It's one thing to spin what the players do and there is almost no way to prepare for that but knowing them and their characters. Where we have control, though, is how much information and tools we'll have handy to riff off of. My point is that the level of preparation is directly connected to how well the improvisation will work. That's due to the fact that we improvise the course of the narrative during the game with what we have, not in the beginning. We improvise structure.

Here is the thing: improvisation on the fly is always limited to what we have in reach and how far we can go with that. It starts with our brain. And if the brain needs inspiration, it'll check the surroundings for material. Free association works that way and we are talking very fast and fragile bonds here. How often did you, as a DM, sit there, eyes wandering through the room, looking for ideas? That's what I'm talking about.

Sometimes all you need is a DM screen and a map ... [source]
Closure is the other end of the spectrum. that's what structure is all about. Beginning and end, funny business in between. How long those arcs of improvisation are is a matter of training, I guess, but you'll always have a pattern like that resolving again and again in the game.

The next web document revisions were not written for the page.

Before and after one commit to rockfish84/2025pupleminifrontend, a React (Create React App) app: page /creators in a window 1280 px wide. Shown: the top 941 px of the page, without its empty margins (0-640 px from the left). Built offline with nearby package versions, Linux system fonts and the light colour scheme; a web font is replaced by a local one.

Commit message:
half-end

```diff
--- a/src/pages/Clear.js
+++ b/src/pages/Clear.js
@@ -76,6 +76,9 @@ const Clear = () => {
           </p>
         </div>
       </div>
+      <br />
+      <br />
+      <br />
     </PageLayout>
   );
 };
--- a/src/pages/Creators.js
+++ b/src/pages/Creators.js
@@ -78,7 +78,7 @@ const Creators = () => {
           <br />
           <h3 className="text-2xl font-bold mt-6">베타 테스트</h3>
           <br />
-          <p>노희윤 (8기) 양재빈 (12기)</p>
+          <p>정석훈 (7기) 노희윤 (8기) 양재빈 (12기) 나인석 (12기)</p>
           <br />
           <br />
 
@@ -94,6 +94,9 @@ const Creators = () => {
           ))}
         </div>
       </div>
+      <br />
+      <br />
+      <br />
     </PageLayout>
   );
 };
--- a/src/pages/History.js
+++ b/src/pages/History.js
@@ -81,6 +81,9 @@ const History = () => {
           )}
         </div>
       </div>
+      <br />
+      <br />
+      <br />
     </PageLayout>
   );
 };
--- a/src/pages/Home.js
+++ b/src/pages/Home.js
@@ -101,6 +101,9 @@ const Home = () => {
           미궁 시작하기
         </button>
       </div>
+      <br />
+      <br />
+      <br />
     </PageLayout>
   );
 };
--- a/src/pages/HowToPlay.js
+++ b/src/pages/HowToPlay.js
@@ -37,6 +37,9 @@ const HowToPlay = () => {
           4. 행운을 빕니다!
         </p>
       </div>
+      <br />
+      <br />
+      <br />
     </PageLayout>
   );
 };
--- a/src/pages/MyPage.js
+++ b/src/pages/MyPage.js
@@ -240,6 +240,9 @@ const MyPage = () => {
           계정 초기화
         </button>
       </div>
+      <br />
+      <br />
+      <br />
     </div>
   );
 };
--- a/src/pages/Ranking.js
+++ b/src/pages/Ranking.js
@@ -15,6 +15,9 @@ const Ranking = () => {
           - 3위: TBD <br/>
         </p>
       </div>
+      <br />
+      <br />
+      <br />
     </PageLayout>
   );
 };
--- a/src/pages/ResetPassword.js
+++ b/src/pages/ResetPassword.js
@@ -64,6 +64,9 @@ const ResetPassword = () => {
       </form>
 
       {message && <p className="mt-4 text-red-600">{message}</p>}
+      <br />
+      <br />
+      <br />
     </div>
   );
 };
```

Such thinking is categorized, of course. Specific topics start with a tag or a catchphrase. What guy am I looking at, for example? Race, culture, cloths, specifics, behavior, situation ... stuff like that. Now if you have tags and you are prepared, well, then you can take what is already there (like a culture and typical garments you prepared at some point or a fitting random table) and start improvising from that point onward instead!

More material means more variety means more depth in your game , as simple as that. You still improvise, but from a higher vantage point, so to say.

Final thoughts ...

Ultimately that's what I mean when I say it's a grey area, not black and white. We already bring a lot to the table if we bring what is needed to play and know a setting and the rules, maybe even have an idea for a story or two. On the other hand you won't DM a (good?) game without the need to improvise at some point, no matter how well you are prepared.

It's like the both examples above are two extremes here. Lynch, who has total control over the whole process and improvises it all (maybe a very experienced DM going rules-light, making it all up as he goes) or the writers from Breaking Bad, relying heavily on the structures they are able to formulate up front (maybe a DM using a complex set of rules RAW and a fitting module/campaign alongside ... I'm thinking AD&D with T 1-4, for instance) and going from there.

As a DM you'll always be somewhere in between, hopefully developing your on style over time (if you haven't already!), maybe even different repertoires (conventions, for the kids, a long campaign, different games ...). Which ratio between preparation and improvisation you'll need for the optimal game is a matter of taste. But I'd like to stress here at the end that they are not opposites. On the contrary, they compliment each other a great deal.

But the important thing is that it all connects in the end.